··· Material to process ···

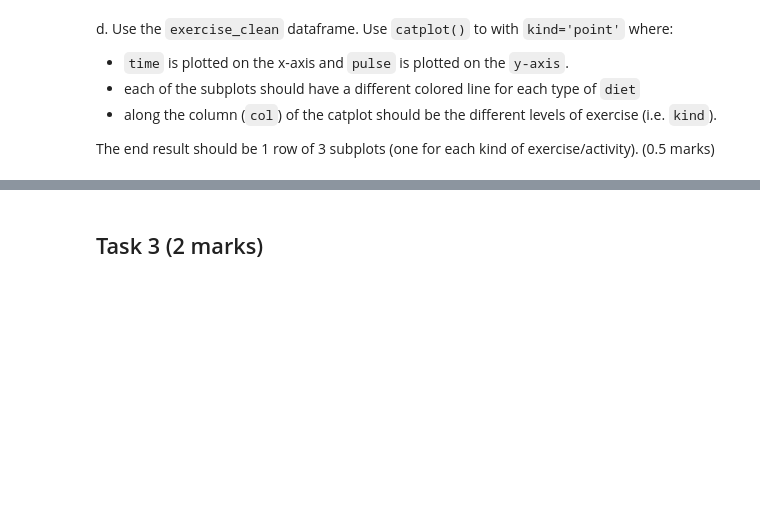
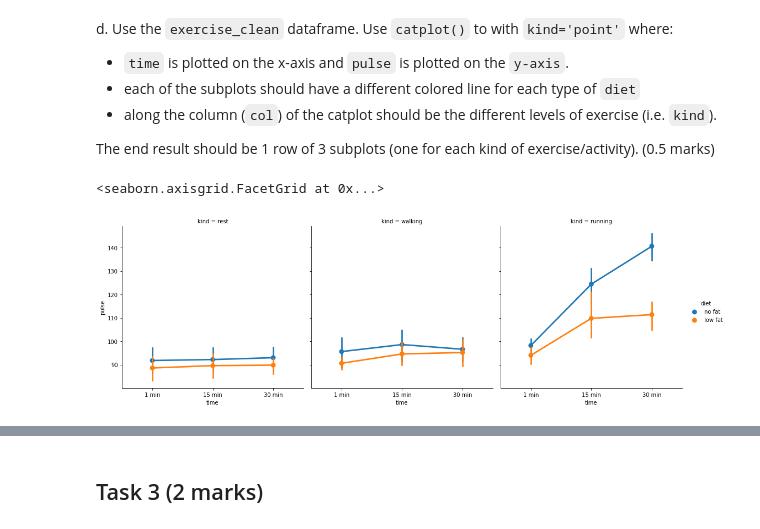
Before and after one commit to constructor-s/BME1478_Assignments, a Jupyter notebook: a08/last_first_assignment8.ipynb, the cells around one changed output, grey strips where cells are left out. Saved outputs shown, nothing was run; the diff lists cells and outputs as text; code cells hidden in the pictures; blank space fills up the shorter version.

```diff
--- a/a08/last_first_assignment8.ipynb
+++ b/a08/last_first_assignment8.ipynb
@@ -118,6 +163,6 @@ a. Notice in the `exercise` dataset that there are is an extra column `Unnamed:
 # %%
 # store the updated dataframe in exercise_clean
-exercise_clean =
+exercise_clean = exercise.drop("Unnamed: 0", axis=1)
 
 
 # do not change the code below, write your answer code above
@@ -167,3 +232,11 @@ d. Use the `exercise_clean` dataframe. Use `catplot()` to with `kind='point'` wh
 - along the column (`col`) of the catplot should be the different levels of exercise (i.e. `kind`).
 
 The end result should be 1 row of 3 subplots (one for each kind of exercise/activity). (0.5 marks)
+# %%
+# create your plot here
+sns.catplot(x='time', y='pulse', data=exercise_clean, kind='point',
+            col='kind', col_wrap=3,
+            hue="diet")
+# %% [output]
+<seaborn.axisgrid.FacetGrid at 0x...>
+[figure, added]
```
Also changed, not shown: parts of 33 cells of this notebook.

···

• What to do:
Please copy the lines above exactly as written, apart from any pictures.

• Exercise response:
Before and after one commit to constructor-s/BME1478_Assignments, a Jupyter notebook: a08/last_first_assignment8.ipynb, the cells around one changed output, grey strips where cells are left out. Saved outputs shown, nothing was run; the diff lists cells and outputs as text; code cells hidden in the pictures; blank space fills up the shorter version.

```diff
--- a/a08/last_first_assignment8.ipynb
+++ b/a08/last_first_assignment8.ipynb
@@ -118,6 +163,6 @@ a. Notice in the `exercise` dataset that there are is an extra column `Unnamed:
 # %%
 # store the updated dataframe in exercise_clean
-exercise_clean =
+exercise_clean = exercise.drop("Unnamed: 0", axis=1)
 
 
 # do not change the code below, write your answer code above
@@ -167,3 +232,11 @@ d. Use the `exercise_clean` dataframe. Use `catplot()` to with `kind='point'` wh
 - along the column (`col`) of the catplot should be the different levels of exercise (i.e. `kind`).
 
 The end result should be 1 row of 3 subplots (one for each kind of exercise/activity). (0.5 marks)
+# %%
+# create your plot here
+sns.catplot(x='time', y='pulse', data=exercise_clean, kind='point',
+            col='kind', col_wrap=3,
+            hue="diet")
+# %% [output]
+<seaborn.axisgrid.FacetGrid at 0x...>
+[figure, added]
```
Also changed, not shown: parts of 33 cells of this notebook.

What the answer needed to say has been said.